■ To do
Pull every line that includes the word "empty" from the data.

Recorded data
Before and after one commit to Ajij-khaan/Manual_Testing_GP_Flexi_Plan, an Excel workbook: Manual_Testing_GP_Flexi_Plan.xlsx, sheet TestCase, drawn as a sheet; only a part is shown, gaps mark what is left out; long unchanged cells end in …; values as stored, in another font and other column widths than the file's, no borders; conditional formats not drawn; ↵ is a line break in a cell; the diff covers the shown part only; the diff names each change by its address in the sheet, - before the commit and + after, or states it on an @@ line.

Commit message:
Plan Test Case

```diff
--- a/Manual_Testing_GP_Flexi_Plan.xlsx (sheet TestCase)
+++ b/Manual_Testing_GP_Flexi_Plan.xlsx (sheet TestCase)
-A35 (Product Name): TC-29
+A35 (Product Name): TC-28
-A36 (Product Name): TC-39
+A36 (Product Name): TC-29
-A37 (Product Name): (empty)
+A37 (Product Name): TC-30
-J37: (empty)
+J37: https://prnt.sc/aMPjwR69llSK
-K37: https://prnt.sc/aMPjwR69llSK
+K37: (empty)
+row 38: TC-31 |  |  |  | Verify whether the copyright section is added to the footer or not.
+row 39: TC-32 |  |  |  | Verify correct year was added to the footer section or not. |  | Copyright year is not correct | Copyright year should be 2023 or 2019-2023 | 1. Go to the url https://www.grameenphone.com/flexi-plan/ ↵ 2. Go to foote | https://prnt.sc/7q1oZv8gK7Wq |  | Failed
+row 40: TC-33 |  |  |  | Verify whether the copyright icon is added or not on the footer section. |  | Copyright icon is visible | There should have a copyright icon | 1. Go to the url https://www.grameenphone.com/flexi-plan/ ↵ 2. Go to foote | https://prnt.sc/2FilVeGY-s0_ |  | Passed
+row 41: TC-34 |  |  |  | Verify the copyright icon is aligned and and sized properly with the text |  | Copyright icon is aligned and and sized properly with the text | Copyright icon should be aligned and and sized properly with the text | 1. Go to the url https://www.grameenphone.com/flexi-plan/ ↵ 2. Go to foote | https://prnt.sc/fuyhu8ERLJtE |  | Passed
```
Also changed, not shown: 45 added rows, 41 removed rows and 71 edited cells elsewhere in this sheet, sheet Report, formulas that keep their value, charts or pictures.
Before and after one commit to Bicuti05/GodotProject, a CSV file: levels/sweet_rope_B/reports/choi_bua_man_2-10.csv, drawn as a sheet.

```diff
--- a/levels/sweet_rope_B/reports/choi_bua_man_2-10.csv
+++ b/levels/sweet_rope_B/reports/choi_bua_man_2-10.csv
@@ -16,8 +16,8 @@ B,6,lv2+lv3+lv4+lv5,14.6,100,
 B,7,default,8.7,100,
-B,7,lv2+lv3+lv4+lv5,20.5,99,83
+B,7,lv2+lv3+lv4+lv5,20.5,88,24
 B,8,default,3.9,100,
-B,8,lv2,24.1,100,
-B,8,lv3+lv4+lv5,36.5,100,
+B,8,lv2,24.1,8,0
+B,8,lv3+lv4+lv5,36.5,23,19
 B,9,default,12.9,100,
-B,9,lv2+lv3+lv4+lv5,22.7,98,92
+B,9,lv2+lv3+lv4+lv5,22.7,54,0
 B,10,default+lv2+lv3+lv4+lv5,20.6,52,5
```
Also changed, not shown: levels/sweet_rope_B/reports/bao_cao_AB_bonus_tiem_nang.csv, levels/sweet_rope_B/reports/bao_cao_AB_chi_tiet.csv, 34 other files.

...

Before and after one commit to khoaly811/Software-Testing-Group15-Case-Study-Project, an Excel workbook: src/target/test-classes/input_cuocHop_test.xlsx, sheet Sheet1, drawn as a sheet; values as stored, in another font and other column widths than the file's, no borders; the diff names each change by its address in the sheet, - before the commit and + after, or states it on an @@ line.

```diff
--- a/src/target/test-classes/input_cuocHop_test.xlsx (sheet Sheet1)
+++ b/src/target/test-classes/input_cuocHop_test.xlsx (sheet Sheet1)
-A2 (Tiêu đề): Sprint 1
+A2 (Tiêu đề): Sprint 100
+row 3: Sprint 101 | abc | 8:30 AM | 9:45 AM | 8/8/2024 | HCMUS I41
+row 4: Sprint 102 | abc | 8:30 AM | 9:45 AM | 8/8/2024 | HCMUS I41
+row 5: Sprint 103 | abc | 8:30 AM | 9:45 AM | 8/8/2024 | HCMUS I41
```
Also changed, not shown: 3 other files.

■ Expected answer
-A37 (Product Name): (empty)
-J37: (empty)
+K37: (empty)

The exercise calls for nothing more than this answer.